Is the cold wave in north India causing heart attacks? The science explained

A killer cold wave has gripped parts of north India. The India Meteorological Department (IMD) has issued a red and yellow alert in several parts such as Uttar Pradesh, Punjab, Haryana, Chandigarh, Rajasthan, and Uttarakhand. The National Capital region have been witnessing some of the coldest days in history over the past week as a blanket of fog engulfed the Indo-Gangetic Plain, blocking out the warming sun and keeping daytime temperatures close to nail-biting levels.

As per a weather expert, parts of north India are likely to witness a temperature of -4 degrees Celsius and a maximum of 2 degrees Celsius. The cold wave conditions have also resulted in deaths. At least 98 people reportedly died in Uttar Pradesh’s Kanpur because of heart and brain strokes in a week, reported news agency IANS.

An increase in blood pressure in the cold and blood clotting can be fatal for the heart and the brain. “The cold causes the blood vessels to contract, also known as vasoconstriction and it leads to high blood pressure. Heart attacks occur due to blood clot formation in coronary arteries. The fibrinogen levels in our body increase up to 23 per cent during winters. The platelet count increases as well, which causes the blood to form clots and lead to a heart attack,” Dr Manoj Kumar, a senior cardiologist from the Max Hospital, New Delhi, told ANI.

Hypothermia is caused by prolonged exposure to very cold temperatures as the human body begins to lose heat at a faster pace than it is produced, according to the US Centers for Diseases Control (CDC). When the human body’s internal temperature drops to below 35 degrees Celsius, it will experience the symptoms of mild hypothermia. In case of severe hypothermia (below 28 degrees Celsius), the body may be unconscious and may not seem to have a pulse or be breathing. It will be dangerously close to death.

In the state of moderate hypothermia (32 to 28 degrees Celsius), the body experiences confusion, agitation, lethargy, and sometimes even hallucinations. From 35 degrees Celsius to 32 degrees Celsius, the human body might suffer from impaired judgement, amnesia, and hyperemia (when the blood flow changes to different parts of our body).

Medical News Today explains hyperemia occurs when “excess blood builds up inside the vascular system, which is the system of blood vessels in the body.” The blood flows from the extremities to the core and vital organs to keep them warm and in a state of homeostasis. Because of this, the liver, heart, lungs, and spleen get more circulation, while fingers, toes, nose, and earlobes receive less blood circulation, making them colder.
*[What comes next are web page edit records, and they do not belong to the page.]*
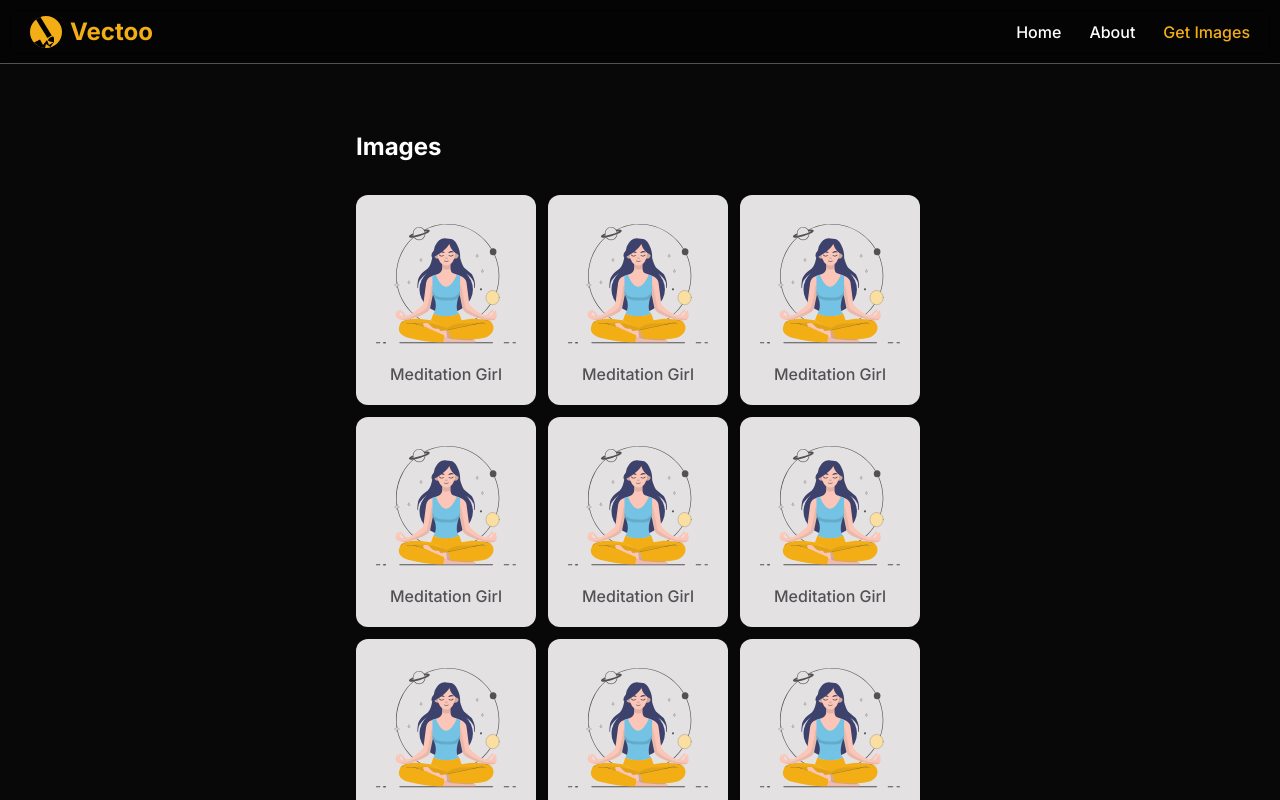
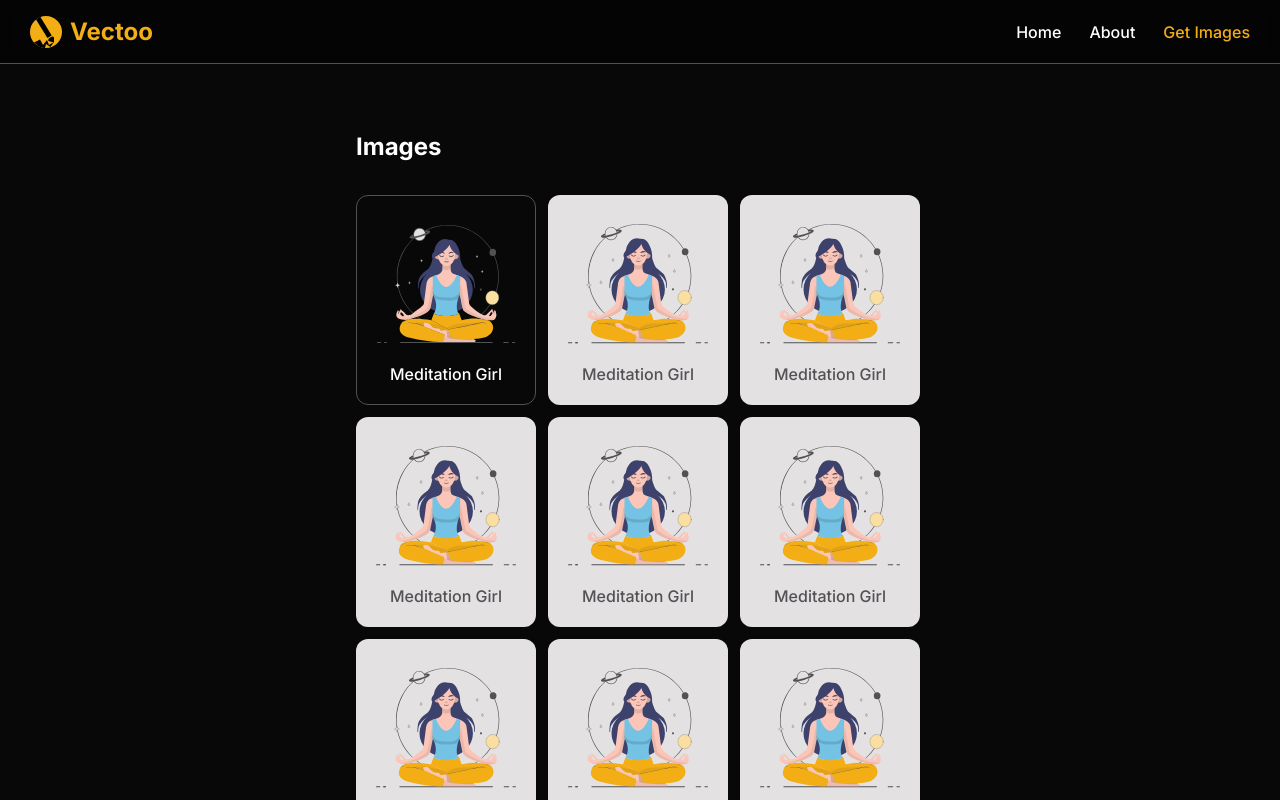
Before and after one commit to LipeSou/vectoo, a Next.js app: page /images in a window 1280 px wide. In both pictures the pointer is over the element 446 px from the left and 300 px from the top of the page. Shown: the top 800 px of the page. Built offline with nearby package versions, Linux system fonts and the light colour scheme.

Commit message:
feat: hover card

```diff
--- a/src/components/imagesCard/images-card.module.css
+++ b/src/components/imagesCard/images-card.module.css
@@ -6,6 +6,17 @@
     display: flex;
     flex-direction: column;
     align-items: center;
+    cursor: pointer;
+    color: var(--gray-50);
+    transition: transform 0.3s ease-in-out, background-color 0.3s linear;
+    will-change: transform, background-color;
+}
+
+.card:hover {
+    background-color: var(--background);
+    box-sizing: border-box;
+    border: 1px solid var(--gray-50);
+    color: white;
 }
 
 .imageContainer {
@@ -15,6 +26,5 @@
 
 .description {
     margin-top: 16px;
-    color: var(--gray-50);
     font-weight: 500;
 }
```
To stay warm, the human body shivers and undergoes vasoconstriction, meaning the blood vessels contract and increase blood pressure and circulation. This can also lead to hypertension in several individuals. Exposure to cold temperatures for a longer period can use up the body’s stored energy, leading to lower body temperature. This can also affect the human brain, “making the victim unable to think clearly or move well,” or experience trouble in speaking.

When the external temperature falls, the human body generates heat to compensate for the difference. While if the external temperature rises, the body releases the heat by sweating to cool itself. This is called thermoregulation. This is why the human body sweats in the heat and does not in the cold.

Notably, human bodies are remarkably capable of surviving temperature changes, however, the body cannot fight biology and nature. The human body can only warm or cool itself to a certain extent.  When the defence mechanisms begin to suffer, there can be some concerning effects, as per CDC.

Several health issues like bone, joint, and muscle pain, cough and cold, respiratory diseases such as bronchitis, skin problems can arise when a human body is exposed to lengthy cold conditions. Frostbite can permanently damage the body, and severe cases can lead to amputation (removing the affected body part).

According to CDC, when it is very cold outside, stay indoors. Wear several layers of loose-fitting clothing and cover yourself in blankets. Taking Vitamin D supplements is recommended as a deficiency can lead to a heart attack. Avoid a morning walk before sunrise. Ensure your head is covered well, advises Dr Kumar.